The well-known Aubert family has been living in Saint-Émilion since 1750 and has a long and successful history as producers of some of Bordeaux’s finest wines.
Alain and Bernadette Aubert own over 600 acres of vineyard property, making them one of the largest family producers on the Right Bank. Their daughter, Amélie Aubert, is the 7th generation of the family to take over the reins of the family’s winemaking responsibilities.
The Aubert domaine extends to seven notable chateaux in the appellations of Saint-Émilion Grand Cru, Côtes-de-Bordeaux and Castillon, including Château Macard, Château de Ribebon, Château Hyot, Château Haut-Gravet, and Château La Couspaude.
“Healthy grapes are the key to success,” explains winemaker Amélie Aubert.
The vines range in age from 40 to 100 years, depending on the appellation, and are planted in the ancient gravel, clay-limestone and sandy soils of the region. Depending on the appellation, vine density is up to 6,000 vines per hectare, which is the level of density found on Grand Cru properties.
The vines are tended to by hand with the utmost respect for the environment and local ecology.
To allow every piece of the vineyard to fully express itself prior to blending, each varietal, and each parcel, is harvested separately, and 100% by hand.
A green harvest is done and the grapes are de-stemmed and de-budded prior to making their way to the winery.

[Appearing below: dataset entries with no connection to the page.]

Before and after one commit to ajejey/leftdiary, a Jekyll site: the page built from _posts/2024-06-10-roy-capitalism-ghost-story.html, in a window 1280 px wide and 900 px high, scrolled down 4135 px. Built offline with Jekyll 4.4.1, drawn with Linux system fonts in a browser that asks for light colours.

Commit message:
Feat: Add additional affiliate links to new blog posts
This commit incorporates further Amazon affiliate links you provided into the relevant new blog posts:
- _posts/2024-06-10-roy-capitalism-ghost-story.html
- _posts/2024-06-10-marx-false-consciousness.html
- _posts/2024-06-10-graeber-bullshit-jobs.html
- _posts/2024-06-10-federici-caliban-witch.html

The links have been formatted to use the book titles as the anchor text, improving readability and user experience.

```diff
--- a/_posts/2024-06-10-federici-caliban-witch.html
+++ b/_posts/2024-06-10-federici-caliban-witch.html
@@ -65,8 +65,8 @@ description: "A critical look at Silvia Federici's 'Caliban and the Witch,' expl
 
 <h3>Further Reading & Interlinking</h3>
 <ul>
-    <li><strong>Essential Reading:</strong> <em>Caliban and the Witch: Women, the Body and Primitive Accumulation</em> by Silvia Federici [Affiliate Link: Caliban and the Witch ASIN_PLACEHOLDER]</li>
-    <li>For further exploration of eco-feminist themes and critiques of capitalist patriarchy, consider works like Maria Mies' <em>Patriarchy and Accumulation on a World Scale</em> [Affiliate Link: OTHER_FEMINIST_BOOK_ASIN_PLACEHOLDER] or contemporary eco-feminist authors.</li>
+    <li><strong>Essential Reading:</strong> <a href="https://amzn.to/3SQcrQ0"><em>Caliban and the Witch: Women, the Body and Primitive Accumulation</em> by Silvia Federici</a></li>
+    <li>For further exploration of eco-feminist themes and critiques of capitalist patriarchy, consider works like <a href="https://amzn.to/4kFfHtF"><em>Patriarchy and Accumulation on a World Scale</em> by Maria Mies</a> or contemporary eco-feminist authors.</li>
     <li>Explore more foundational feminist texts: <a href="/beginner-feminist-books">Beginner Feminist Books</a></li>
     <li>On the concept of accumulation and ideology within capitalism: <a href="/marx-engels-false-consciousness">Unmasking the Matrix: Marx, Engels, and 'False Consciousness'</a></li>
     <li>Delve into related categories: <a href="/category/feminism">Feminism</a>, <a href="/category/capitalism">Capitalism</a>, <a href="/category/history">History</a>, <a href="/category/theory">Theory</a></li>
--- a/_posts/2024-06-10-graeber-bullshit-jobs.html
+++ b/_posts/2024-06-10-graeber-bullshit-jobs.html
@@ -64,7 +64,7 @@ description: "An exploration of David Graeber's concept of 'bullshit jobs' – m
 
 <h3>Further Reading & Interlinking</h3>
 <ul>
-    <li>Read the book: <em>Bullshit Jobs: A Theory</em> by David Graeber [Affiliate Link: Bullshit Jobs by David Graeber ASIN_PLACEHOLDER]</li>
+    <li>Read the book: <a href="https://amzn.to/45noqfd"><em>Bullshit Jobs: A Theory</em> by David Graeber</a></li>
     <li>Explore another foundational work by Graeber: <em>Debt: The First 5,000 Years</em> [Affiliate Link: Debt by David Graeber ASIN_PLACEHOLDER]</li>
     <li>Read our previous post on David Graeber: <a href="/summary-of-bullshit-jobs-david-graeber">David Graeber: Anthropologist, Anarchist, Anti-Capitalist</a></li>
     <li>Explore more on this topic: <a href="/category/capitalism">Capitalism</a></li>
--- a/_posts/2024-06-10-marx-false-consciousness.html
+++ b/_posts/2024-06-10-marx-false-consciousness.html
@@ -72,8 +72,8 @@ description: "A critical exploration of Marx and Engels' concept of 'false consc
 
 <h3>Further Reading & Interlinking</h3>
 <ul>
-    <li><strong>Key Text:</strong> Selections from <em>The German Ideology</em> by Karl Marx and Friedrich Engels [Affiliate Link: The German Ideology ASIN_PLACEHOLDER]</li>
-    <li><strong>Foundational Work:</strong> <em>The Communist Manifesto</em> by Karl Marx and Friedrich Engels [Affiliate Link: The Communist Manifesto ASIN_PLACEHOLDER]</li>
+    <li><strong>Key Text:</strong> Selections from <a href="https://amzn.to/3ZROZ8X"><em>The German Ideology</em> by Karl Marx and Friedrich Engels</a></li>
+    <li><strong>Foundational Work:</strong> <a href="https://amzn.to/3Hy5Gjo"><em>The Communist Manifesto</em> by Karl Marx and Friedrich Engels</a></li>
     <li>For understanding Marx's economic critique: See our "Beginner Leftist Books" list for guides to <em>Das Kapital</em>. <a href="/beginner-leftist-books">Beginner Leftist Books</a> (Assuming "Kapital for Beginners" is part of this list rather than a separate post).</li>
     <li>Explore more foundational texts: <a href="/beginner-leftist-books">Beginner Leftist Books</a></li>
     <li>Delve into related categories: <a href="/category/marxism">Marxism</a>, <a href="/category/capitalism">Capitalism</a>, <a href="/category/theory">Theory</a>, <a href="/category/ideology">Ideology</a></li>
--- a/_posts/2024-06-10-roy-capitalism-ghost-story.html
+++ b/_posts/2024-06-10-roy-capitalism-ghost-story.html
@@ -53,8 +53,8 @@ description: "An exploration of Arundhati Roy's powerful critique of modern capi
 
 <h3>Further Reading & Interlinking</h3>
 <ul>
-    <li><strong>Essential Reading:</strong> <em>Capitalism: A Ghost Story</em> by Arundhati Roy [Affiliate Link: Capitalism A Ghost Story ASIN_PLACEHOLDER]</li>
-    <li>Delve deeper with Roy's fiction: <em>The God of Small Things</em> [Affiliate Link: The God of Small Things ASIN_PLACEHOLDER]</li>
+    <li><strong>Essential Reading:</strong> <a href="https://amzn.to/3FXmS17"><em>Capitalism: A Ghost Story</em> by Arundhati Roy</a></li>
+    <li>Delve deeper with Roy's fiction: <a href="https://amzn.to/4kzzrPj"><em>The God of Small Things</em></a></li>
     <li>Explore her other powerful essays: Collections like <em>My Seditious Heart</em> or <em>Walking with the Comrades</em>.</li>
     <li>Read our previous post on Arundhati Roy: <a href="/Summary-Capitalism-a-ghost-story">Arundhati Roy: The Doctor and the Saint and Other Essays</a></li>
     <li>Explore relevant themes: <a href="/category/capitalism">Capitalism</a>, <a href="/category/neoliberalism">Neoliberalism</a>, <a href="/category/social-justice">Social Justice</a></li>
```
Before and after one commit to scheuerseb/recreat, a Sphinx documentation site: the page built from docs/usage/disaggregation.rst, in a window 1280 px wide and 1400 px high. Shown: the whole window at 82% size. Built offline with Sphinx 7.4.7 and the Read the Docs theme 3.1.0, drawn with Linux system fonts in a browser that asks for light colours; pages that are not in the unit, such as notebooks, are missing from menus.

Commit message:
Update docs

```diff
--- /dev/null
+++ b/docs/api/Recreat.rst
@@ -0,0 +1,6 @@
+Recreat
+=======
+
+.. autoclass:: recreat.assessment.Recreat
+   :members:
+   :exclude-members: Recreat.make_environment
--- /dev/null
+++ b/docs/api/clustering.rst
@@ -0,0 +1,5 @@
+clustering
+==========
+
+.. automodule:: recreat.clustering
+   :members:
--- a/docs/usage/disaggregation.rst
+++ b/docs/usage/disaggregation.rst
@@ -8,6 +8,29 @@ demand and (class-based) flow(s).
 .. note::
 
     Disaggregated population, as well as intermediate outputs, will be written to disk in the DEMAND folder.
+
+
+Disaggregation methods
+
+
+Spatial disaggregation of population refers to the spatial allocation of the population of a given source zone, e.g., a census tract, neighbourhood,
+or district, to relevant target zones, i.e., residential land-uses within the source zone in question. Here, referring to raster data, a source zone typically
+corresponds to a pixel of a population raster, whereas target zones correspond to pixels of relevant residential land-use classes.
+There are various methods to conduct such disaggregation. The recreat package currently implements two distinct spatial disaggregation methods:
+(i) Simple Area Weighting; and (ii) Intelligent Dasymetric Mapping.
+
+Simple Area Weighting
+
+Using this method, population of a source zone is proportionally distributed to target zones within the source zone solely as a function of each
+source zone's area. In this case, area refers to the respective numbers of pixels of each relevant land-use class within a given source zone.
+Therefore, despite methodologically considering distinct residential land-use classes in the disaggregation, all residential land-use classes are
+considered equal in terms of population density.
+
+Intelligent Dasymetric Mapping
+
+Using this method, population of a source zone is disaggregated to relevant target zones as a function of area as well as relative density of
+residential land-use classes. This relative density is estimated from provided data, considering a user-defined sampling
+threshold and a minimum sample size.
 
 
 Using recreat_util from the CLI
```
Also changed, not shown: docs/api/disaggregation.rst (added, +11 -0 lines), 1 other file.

To extract color and polyphenols, cold maceration of the grapes is done for one week, with a gentle extraction for three weeks. The wines are then aged from 12 to 24 months in French oak barrels, depending on the origin of the wine, with varying combinations of new and one-year old barrels. Again, depending on the appellation in question, there may also be a malolactic fermentation in barrel, along with aging on the lees.